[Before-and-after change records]
# # #
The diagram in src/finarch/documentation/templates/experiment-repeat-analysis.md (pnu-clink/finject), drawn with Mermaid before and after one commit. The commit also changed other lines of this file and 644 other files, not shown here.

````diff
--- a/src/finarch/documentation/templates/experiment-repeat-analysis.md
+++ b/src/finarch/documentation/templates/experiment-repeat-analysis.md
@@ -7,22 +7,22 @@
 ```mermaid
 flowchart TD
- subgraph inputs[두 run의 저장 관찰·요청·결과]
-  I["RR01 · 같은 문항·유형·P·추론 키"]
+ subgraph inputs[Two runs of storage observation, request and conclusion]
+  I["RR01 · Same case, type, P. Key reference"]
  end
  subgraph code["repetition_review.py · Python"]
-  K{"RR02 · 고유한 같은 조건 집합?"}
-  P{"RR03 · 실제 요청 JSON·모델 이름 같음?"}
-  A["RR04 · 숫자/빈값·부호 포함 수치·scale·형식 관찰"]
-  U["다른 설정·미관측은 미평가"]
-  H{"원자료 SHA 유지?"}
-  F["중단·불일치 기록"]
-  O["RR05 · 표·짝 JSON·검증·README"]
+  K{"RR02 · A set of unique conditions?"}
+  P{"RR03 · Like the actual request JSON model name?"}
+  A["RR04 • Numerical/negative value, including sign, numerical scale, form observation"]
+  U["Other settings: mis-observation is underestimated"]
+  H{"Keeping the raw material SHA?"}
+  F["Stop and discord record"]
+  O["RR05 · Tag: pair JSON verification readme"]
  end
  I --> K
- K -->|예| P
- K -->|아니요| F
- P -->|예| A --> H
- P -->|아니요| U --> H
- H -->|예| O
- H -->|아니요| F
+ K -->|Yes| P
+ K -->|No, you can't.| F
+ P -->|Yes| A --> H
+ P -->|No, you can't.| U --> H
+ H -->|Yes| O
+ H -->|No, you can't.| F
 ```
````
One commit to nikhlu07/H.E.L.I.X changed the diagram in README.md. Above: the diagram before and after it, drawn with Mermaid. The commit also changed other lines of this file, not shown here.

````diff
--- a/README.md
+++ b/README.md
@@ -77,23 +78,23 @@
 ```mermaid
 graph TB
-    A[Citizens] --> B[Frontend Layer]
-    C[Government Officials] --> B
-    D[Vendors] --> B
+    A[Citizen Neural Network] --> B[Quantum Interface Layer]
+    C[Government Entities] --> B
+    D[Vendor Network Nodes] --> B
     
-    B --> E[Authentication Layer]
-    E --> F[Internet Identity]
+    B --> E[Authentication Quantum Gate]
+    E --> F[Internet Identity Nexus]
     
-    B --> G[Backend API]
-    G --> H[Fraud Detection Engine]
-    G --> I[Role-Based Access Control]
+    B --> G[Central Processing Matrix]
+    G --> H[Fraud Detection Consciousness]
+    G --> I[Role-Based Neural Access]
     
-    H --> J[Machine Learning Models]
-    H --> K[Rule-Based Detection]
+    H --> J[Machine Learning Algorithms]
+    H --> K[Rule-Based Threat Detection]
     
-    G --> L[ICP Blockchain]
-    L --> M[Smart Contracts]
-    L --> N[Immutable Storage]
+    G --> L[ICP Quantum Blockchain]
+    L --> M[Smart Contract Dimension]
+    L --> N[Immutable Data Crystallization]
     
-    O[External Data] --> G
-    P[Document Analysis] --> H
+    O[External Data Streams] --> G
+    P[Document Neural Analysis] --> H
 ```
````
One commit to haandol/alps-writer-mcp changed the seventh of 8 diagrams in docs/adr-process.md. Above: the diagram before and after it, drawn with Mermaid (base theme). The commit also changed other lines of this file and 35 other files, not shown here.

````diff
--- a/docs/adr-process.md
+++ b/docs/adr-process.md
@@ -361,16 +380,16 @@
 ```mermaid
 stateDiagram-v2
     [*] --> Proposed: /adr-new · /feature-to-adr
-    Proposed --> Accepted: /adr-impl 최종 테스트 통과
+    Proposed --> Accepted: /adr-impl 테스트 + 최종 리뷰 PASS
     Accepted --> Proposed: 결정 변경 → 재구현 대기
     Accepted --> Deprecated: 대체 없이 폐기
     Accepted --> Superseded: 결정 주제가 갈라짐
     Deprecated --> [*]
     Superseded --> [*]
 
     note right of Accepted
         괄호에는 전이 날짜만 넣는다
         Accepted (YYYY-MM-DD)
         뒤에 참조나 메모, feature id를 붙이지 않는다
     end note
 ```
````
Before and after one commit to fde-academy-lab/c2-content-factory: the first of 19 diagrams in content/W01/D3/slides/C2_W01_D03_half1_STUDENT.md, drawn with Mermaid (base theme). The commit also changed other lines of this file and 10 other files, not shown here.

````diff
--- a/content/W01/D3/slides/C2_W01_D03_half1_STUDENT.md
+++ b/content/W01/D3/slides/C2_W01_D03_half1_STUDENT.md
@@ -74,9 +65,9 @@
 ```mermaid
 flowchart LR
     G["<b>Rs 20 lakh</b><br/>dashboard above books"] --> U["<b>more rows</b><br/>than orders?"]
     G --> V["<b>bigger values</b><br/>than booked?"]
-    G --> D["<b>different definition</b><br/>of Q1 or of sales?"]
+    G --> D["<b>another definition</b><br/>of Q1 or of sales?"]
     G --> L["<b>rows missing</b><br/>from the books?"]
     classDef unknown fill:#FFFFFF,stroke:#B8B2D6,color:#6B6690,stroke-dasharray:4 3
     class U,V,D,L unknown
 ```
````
# # #
• _Problem to solve_
Would you write out all the records exactly as they read?

• _Answer space_
The diagram in src/finarch/documentation/templates/experiment-repeat-analysis.md (pnu-clink/finject), drawn with Mermaid before and after one commit. The commit also changed other lines of this file and 644 other files, not shown here.

````diff
--- a/src/finarch/documentation/templates/experiment-repeat-analysis.md
+++ b/src/finarch/documentation/templates/experiment-repeat-analysis.md
@@ -7,22 +7,22 @@
 ```mermaid
 flowchart TD
- subgraph inputs[두 run의 저장 관찰·요청·결과]
-  I["RR01 · 같은 문항·유형·P·추론 키"]
+ subgraph inputs[Two runs of storage observation, request and conclusion]
+  I["RR01 · Same case, type, P. Key reference"]
  end
  subgraph code["repetition_review.py · Python"]
-  K{"RR02 · 고유한 같은 조건 집합?"}
-  P{"RR03 · 실제 요청 JSON·모델 이름 같음?"}
-  A["RR04 · 숫자/빈값·부호 포함 수치·scale·형식 관찰"]
-  U["다른 설정·미관측은 미평가"]
-  H{"원자료 SHA 유지?"}
-  F["중단·불일치 기록"]
-  O["RR05 · 표·짝 JSON·검증·README"]
+  K{"RR02 · A set of unique conditions?"}
+  P{"RR03 · Like the actual request JSON model name?"}
+  A["RR04 • Numerical/negative value, including sign, numerical scale, form observation"]
+  U["Other settings: mis-observation is underestimated"]
+  H{"Keeping the raw material SHA?"}
+  F["Stop and discord record"]
+  O["RR05 · Tag: pair JSON verification readme"]
  end
  I --> K
- K -->|예| P
- K -->|아니요| F
- P -->|예| A --> H
- P -->|아니요| U --> H
- H -->|예| O
- H -->|아니요| F
+ K -->|Yes| P
+ K -->|No, you can't.| F
+ P -->|Yes| A --> H
+ P -->|No, you can't.| U --> H
+ H -->|Yes| O
+ H -->|No, you can't.| F
 ```
````
One commit to nikhlu07/H.E.L.I.X changed the diagram in README.md. Above: the diagram before and after it, drawn with Mermaid. The commit also changed other lines of this file, not shown here.

````diff
--- a/README.md
+++ b/README.md
@@ -77,23 +78,23 @@
 ```mermaid
 graph TB
-    A[Citizens] --> B[Frontend Layer]
-    C[Government Officials] --> B
-    D[Vendors] --> B
+    A[Citizen Neural Network] --> B[Quantum Interface Layer]
+    C[Government Entities] --> B
+    D[Vendor Network Nodes] --> B
     
-    B --> E[Authentication Layer]
-    E --> F[Internet Identity]
+    B --> E[Authentication Quantum Gate]
+    E --> F[Internet Identity Nexus]
     
-    B --> G[Backend API]
-    G --> H[Fraud Detection Engine]
-    G --> I[Role-Based Access Control]
+    B --> G[Central Processing Matrix]
+    G --> H[Fraud Detection Consciousness]
+    G --> I[Role-Based Neural Access]
     
-    H --> J[Machine Learning Models]
-    H --> K[Rule-Based Detection]
+    H --> J[Machine Learning Algorithms]
+    H --> K[Rule-Based Threat Detection]
     
-    G --> L[ICP Blockchain]
-    L --> M[Smart Contracts]
-    L --> N[Immutable Storage]
+    G --> L[ICP Quantum Blockchain]
+    L --> M[Smart Contract Dimension]
+    L --> N[Immutable Data Crystallization]
     
-    O[External Data] --> G
-    P[Document Analysis] --> H
+    O[External Data Streams] --> G
+    P[Document Neural Analysis] --> H
 ```
````
One commit to haandol/alps-writer-mcp changed the seventh of 8 diagrams in docs/adr-process.md. Above: the diagram before and after it, drawn with Mermaid (base theme). The commit also changed other lines of this file and 35 other files, not shown here.

````diff
--- a/docs/adr-process.md
+++ b/docs/adr-process.md
@@ -361,16 +380,16 @@
 ```mermaid
 stateDiagram-v2
     [*] --> Proposed: /adr-new · /feature-to-adr
-    Proposed --> Accepted: /adr-impl 최종 테스트 통과
+    Proposed --> Accepted: /adr-impl 테스트 + 최종 리뷰 PASS
     Accepted --> Proposed: 결정 변경 → 재구현 대기
     Accepted --> Deprecated: 대체 없이 폐기
     Accepted --> Superseded: 결정 주제가 갈라짐
     Deprecated --> [*]
     Superseded --> [*]
 
     note right of Accepted
         괄호에는 전이 날짜만 넣는다
         Accepted (YYYY-MM-DD)
         뒤에 참조나 메모, feature id를 붙이지 않는다
     end note
 ```
````
Before and after one commit to fde-academy-lab/c2-content-factory: the first of 19 diagrams in content/W01/D3/slides/C2_W01_D03_half1_STUDENT.md, drawn with Mermaid (base theme). The commit also changed other lines of this file and 10 other files, not shown here.

````diff
--- a/content/W01/D3/slides/C2_W01_D03_half1_STUDENT.md
+++ b/content/W01/D3/slides/C2_W01_D03_half1_STUDENT.md
@@ -74,9 +65,9 @@
 ```mermaid
 flowchart LR
     G["<b>Rs 20 lakh</b><br/>dashboard above books"] --> U["<b>more rows</b><br/>than orders?"]
     G --> V["<b>bigger values</b><br/>than booked?"]
-    G --> D["<b>different definition</b><br/>of Q1 or of sales?"]
+    G --> D["<b>another definition</b><br/>of Q1 or of sales?"]
     G --> L["<b>rows missing</b><br/>from the books?"]
     classDef unknown fill:#FFFFFF,stroke:#B8B2D6,color:#6B6690,stroke-dasharray:4 3
     class U,V,D,L unknown
 ```
````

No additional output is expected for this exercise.